• WORK INSTRUCTIONS:
Go over the records and copy every line with the string "values".
- - - -
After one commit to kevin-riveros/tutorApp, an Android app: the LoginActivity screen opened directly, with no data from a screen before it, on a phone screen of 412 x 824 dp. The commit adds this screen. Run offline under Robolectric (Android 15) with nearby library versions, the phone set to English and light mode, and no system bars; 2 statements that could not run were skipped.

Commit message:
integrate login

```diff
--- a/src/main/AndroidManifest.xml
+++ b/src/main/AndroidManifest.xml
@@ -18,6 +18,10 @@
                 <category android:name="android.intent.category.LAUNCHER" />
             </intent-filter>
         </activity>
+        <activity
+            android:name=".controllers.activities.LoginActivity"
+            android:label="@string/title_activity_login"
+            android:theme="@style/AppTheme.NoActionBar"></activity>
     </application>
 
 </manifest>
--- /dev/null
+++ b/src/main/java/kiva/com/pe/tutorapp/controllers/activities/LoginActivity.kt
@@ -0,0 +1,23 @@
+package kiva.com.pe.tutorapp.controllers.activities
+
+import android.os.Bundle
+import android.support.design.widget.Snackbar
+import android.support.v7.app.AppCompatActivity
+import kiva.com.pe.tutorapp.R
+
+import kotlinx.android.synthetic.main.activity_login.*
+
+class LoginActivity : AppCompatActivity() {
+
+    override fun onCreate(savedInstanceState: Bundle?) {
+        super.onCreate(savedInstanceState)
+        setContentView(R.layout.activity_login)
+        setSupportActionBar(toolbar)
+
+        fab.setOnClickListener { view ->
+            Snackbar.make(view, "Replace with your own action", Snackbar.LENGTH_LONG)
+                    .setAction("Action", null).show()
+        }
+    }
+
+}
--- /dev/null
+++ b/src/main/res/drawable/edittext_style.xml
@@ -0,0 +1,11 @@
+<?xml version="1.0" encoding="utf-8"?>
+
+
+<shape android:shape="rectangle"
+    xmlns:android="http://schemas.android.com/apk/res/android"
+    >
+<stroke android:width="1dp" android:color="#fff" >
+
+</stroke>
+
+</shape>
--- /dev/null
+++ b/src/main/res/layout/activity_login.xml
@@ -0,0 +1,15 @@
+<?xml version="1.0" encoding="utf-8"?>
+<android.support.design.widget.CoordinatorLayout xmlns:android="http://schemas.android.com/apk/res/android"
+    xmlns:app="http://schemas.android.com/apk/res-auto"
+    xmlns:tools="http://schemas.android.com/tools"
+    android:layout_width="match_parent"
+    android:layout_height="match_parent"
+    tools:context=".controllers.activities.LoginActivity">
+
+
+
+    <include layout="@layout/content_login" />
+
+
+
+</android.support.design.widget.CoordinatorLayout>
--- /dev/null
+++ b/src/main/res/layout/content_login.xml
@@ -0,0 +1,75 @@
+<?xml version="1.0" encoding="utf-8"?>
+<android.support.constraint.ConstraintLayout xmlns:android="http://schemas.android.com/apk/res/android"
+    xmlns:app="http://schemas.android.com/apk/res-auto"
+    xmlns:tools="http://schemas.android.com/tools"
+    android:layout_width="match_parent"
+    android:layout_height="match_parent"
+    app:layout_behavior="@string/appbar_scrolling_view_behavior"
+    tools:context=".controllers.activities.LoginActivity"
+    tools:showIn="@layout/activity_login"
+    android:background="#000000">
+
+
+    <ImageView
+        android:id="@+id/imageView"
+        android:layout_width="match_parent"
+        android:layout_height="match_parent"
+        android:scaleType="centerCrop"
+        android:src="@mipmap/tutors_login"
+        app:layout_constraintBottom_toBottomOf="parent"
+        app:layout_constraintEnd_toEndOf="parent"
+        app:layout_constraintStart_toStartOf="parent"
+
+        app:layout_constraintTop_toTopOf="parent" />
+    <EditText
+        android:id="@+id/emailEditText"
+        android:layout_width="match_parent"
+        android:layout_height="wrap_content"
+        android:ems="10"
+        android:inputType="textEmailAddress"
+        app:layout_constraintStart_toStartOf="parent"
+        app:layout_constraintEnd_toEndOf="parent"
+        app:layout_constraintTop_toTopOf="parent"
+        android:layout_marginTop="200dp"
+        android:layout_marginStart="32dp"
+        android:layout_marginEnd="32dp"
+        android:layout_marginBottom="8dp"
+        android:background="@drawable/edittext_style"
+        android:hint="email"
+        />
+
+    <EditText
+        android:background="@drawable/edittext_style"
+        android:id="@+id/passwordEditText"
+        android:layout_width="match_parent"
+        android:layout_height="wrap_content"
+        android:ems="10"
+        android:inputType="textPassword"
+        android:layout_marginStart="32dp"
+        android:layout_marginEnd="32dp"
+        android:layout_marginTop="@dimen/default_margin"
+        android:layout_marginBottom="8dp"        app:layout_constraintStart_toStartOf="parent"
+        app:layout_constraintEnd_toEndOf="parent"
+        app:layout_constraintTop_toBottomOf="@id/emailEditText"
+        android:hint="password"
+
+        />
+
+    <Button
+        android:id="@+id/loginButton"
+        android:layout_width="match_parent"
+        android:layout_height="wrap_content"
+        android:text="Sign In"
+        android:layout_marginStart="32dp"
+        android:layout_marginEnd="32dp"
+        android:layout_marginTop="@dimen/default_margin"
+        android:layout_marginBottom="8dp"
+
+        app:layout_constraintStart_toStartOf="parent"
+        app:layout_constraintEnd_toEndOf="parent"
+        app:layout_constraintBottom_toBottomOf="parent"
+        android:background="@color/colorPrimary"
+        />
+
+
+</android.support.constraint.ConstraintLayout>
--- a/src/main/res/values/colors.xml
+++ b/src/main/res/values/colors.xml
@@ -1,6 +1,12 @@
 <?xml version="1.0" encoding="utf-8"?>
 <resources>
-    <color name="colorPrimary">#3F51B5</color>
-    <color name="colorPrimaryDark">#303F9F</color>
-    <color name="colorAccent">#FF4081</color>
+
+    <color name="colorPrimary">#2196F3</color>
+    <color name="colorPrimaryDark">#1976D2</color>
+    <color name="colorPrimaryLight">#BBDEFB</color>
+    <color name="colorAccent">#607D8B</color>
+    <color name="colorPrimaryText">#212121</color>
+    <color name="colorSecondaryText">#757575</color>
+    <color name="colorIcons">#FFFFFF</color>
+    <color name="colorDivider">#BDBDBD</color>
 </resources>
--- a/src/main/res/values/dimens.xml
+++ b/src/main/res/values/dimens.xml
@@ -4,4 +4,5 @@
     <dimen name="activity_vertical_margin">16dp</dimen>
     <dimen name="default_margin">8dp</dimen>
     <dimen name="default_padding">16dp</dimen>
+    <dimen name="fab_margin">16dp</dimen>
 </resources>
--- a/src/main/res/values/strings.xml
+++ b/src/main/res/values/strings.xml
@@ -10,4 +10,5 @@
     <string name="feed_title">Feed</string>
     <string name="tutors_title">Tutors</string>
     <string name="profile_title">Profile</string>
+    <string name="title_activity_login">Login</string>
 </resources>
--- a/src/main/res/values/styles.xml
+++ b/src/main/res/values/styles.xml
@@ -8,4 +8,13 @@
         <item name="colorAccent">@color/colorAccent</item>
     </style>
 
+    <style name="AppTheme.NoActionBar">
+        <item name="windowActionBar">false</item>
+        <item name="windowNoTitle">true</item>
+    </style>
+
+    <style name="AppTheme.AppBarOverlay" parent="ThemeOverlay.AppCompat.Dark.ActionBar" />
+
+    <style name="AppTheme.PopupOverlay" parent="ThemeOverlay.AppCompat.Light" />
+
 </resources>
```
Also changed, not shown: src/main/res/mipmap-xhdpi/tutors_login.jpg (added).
- - - -
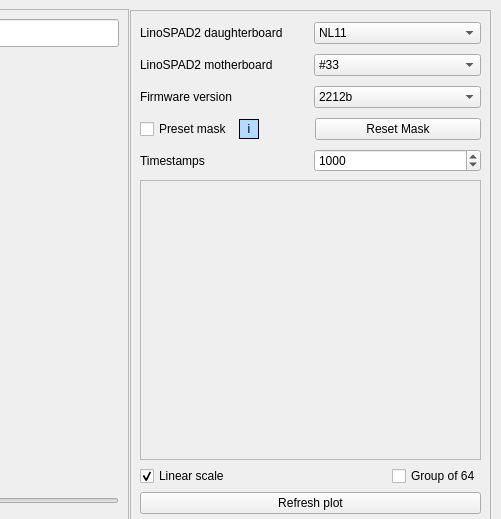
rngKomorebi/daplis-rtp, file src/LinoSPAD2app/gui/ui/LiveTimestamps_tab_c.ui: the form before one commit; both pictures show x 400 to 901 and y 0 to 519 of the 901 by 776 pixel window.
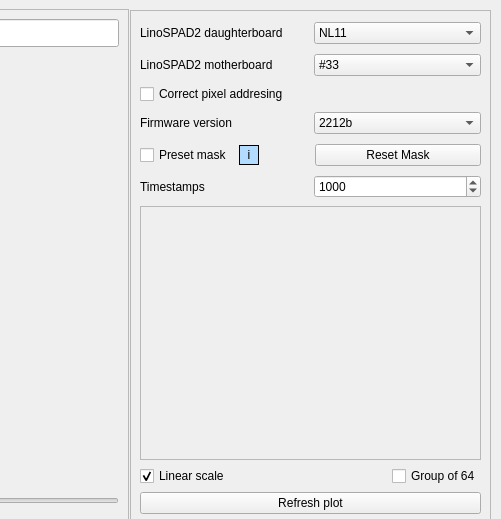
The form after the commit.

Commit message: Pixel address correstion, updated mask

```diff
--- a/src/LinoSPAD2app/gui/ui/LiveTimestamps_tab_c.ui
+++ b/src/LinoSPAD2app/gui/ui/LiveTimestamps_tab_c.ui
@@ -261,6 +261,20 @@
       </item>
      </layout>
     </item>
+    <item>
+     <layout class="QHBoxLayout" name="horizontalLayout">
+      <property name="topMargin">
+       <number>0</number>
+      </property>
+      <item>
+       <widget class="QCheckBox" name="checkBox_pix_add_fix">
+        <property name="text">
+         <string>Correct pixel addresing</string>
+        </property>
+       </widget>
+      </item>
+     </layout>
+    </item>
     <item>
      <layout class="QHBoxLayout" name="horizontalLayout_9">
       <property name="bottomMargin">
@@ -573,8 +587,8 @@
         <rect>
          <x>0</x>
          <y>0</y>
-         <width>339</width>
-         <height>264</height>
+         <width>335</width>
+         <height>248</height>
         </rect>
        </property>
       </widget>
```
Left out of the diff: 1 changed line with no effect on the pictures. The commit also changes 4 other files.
- - - -
• YOUR RESPONSE:
--- a/src/main/res/values/colors.xml
+++ b/src/main/res/values/colors.xml
--- a/src/main/res/values/dimens.xml
+++ b/src/main/res/values/dimens.xml
--- a/src/main/res/values/strings.xml
+++ b/src/main/res/values/strings.xml
--- a/src/main/res/values/styles.xml
+++ b/src/main/res/values/styles.xml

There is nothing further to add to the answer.